*Assignment*: The answer must be every entry, given again word for word.

*Dataset content*:
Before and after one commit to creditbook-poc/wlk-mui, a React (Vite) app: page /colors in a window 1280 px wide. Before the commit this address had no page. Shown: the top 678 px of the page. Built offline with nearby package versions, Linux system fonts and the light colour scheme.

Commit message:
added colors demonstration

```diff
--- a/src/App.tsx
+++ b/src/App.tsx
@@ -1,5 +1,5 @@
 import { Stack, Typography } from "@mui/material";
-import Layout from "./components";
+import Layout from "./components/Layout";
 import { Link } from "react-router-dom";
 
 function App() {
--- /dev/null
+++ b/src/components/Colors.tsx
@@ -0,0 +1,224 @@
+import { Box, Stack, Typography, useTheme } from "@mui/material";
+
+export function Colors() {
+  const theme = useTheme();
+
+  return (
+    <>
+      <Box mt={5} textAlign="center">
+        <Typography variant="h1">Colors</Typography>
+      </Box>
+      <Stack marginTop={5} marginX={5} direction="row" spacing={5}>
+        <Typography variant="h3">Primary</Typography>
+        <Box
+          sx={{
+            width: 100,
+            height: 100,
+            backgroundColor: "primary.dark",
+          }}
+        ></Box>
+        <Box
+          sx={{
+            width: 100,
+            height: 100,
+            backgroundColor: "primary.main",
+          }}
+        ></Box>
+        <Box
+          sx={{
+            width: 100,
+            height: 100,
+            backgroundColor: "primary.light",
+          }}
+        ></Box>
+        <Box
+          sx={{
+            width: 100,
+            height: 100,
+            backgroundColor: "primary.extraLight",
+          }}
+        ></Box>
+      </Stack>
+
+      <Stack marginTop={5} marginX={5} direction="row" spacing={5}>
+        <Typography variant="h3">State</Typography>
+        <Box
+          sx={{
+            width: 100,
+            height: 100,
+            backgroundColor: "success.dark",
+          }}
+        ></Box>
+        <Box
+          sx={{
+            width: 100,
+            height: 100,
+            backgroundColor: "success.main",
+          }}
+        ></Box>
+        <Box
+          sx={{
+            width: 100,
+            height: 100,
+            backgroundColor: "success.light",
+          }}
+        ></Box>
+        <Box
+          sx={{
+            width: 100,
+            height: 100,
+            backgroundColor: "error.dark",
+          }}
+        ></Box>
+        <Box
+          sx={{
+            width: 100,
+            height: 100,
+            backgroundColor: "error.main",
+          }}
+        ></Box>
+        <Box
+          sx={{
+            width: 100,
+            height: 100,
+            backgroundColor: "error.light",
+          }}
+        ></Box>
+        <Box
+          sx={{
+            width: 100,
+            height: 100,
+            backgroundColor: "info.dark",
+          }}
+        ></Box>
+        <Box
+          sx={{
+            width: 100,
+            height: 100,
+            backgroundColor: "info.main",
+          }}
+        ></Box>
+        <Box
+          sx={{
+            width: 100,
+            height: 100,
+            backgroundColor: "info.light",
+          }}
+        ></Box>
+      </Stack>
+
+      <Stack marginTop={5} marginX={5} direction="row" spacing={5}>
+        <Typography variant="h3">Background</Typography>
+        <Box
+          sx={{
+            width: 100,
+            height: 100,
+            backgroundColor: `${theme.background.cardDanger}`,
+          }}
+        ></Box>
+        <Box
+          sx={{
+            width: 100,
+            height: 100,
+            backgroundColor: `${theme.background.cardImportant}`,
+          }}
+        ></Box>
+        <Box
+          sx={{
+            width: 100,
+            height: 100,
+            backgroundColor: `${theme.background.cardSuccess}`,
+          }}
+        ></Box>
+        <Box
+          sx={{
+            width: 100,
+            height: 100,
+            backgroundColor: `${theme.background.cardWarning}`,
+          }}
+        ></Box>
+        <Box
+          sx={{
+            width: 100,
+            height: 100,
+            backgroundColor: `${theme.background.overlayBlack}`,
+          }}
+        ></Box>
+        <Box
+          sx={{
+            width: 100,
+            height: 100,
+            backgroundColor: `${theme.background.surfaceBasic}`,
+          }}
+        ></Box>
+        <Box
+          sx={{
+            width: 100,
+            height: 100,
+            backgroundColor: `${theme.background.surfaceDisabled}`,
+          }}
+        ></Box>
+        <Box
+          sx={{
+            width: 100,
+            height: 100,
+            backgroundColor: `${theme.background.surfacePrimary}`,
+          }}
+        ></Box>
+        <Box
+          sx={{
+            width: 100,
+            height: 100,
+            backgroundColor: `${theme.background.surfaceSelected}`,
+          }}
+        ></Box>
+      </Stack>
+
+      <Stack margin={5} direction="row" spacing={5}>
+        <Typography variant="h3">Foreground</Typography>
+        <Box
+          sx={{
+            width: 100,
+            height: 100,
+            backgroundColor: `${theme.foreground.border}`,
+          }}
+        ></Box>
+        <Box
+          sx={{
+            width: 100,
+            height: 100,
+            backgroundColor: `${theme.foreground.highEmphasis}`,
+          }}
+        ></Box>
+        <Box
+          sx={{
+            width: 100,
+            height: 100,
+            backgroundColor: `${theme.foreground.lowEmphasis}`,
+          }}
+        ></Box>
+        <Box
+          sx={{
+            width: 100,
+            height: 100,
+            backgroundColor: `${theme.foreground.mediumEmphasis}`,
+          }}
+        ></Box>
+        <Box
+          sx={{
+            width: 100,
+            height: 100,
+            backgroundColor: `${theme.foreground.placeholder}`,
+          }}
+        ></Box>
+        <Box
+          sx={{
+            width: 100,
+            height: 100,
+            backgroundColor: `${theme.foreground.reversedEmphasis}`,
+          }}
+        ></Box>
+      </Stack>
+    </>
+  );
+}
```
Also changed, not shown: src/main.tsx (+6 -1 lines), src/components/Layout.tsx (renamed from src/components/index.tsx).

*Your response*:
Before and after one commit to creditbook-poc/wlk-mui, a React (Vite) app: page /colors in a window 1280 px wide. Before the commit this address had no page. Shown: the top 678 px of the page. Built offline with nearby package versions, Linux system fonts and the light colour scheme.

Commit message:
added colors demonstration

```diff
--- a/src/App.tsx
+++ b/src/App.tsx
@@ -1,5 +1,5 @@
 import { Stack, Typography } from "@mui/material";
-import Layout from "./components";
+import Layout from "./components/Layout";
 import { Link } from "react-router-dom";
 
 function App() {
--- /dev/null
+++ b/src/components/Colors.tsx
@@ -0,0 +1,224 @@
+import { Box, Stack, Typography, useTheme } from "@mui/material";
+
+export function Colors() {
+  const theme = useTheme();
+
+  return (
+    <>
+      <Box mt={5} textAlign="center">
+        <Typography variant="h1">Colors</Typography>
+      </Box>
+      <Stack marginTop={5} marginX={5} direction="row" spacing={5}>
+        <Typography variant="h3">Primary</Typography>
+        <Box
+          sx={{
+            width: 100,
+            height: 100,
+            backgroundColor: "primary.dark",
+          }}
+        ></Box>
+        <Box
+          sx={{
+            width: 100,
+            height: 100,
+            backgroundColor: "primary.main",
+          }}
+        ></Box>
+        <Box
+          sx={{
+            width: 100,
+            height: 100,
+            backgroundColor: "primary.light",
+          }}
+        ></Box>
+        <Box
+          sx={{
+            width: 100,
+            height: 100,
+            backgroundColor: "primary.extraLight",
+          }}
+        ></Box>
+      </Stack>
+
+      <Stack marginTop={5} marginX={5} direction="row" spacing={5}>
+        <Typography variant="h3">State</Typography>
+        <Box
+          sx={{
+            width: 100,
+            height: 100,
+            backgroundColor: "success.dark",
+          }}
+        ></Box>
+        <Box
+          sx={{
+            width: 100,
+            height: 100,
+            backgroundColor: "success.main",
+          }}
+        ></Box>
+        <Box
+          sx={{
+            width: 100,
+            height: 100,
+            backgroundColor: "success.light",
+          }}
+        ></Box>
+        <Box
+          sx={{
+            width: 100,
+            height: 100,
+            backgroundColor: "error.dark",
+          }}
+        ></Box>
+        <Box
+          sx={{
+            width: 100,
+            height: 100,
+            backgroundColor: "error.main",
+          }}
+        ></Box>
+        <Box
+          sx={{
+            width: 100,
+            height: 100,
+            backgroundColor: "error.light",
+          }}
+        ></Box>
+        <Box
+          sx={{
+            width: 100,
+            height: 100,
+            backgroundColor: "info.dark",
+          }}
+        ></Box>
+        <Box
+          sx={{
+            width: 100,
+            height: 100,
+            backgroundColor: "info.main",
+          }}
+        ></Box>
+        <Box
+          sx={{
+            width: 100,
+            height: 100,
+            backgroundColor: "info.light",
+          }}
+        ></Box>
+      </Stack>
+
+      <Stack marginTop={5} marginX={5} direction="row" spacing={5}>
+        <Typography variant="h3">Background</Typography>
+        <Box
+          sx={{
+            width: 100,
+            height: 100,
+            backgroundColor: `${theme.background.cardDanger}`,
+          }}
+        ></Box>
+        <Box
+          sx={{
+            width: 100,
+            height: 100,
+            backgroundColor: `${theme.background.cardImportant}`,
+          }}
+        ></Box>
+        <Box
+          sx={{
+            width: 100,
+            height: 100,
+            backgroundColor: `${theme.background.cardSuccess}`,
+          }}
+        ></Box>
+        <Box
+          sx={{
+            width: 100,
+            height: 100,
+            backgroundColor: `${theme.background.cardWarning}`,
+          }}
+        ></Box>
+        <Box
+          sx={{
+            width: 100,
+            height: 100,
+            backgroundColor: `${theme.background.overlayBlack}`,
+          }}
+        ></Box>
+        <Box
+          sx={{
+            width: 100,
+            height: 100,
+            backgroundColor: `${theme.background.surfaceBasic}`,
+          }}
+        ></Box>
+        <Box
+          sx={{
+            width: 100,
+            height: 100,
+            backgroundColor: `${theme.background.surfaceDisabled}`,
+          }}
+        ></Box>
+        <Box
+          sx={{
+            width: 100,
+            height: 100,
+            backgroundColor: `${theme.background.surfacePrimary}`,
+          }}
+        ></Box>
+        <Box
+          sx={{
+            width: 100,
+            height: 100,
+            backgroundColor: `${theme.background.surfaceSelected}`,
+          }}
+        ></Box>
+      </Stack>
+
+      <Stack margin={5} direction="row" spacing={5}>
+        <Typography variant="h3">Foreground</Typography>
+        <Box
+          sx={{
+            width: 100,
+            height: 100,
+            backgroundColor: `${theme.foreground.border}`,
+          }}
+        ></Box>
+        <Box
+          sx={{
+            width: 100,
+            height: 100,
+            backgroundColor: `${theme.foreground.highEmphasis}`,
+          }}
+        ></Box>
+        <Box
+          sx={{
+            width: 100,
+            height: 100,
+            backgroundColor: `${theme.foreground.lowEmphasis}`,
+          }}
+        ></Box>
+        <Box
+          sx={{
+            width: 100,
+            height: 100,
+            backgroundColor: `${theme.foreground.mediumEmphasis}`,
+          }}
+        ></Box>
+        <Box
+          sx={{
+            width: 100,
+            height: 100,
+            backgroundColor: `${theme.foreground.placeholder}`,
+          }}
+        ></Box>
+        <Box
+          sx={{
+            width: 100,
+            height: 100,
+            backgroundColor: `${theme.foreground.reversedEmphasis}`,
+          }}
+        ></Box>
+      </Stack>
+    </>
+  );
+}
```
Also changed, not shown: src/main.tsx (+6 -1 lines), src/components/Layout.tsx (renamed from src/components/index.tsx).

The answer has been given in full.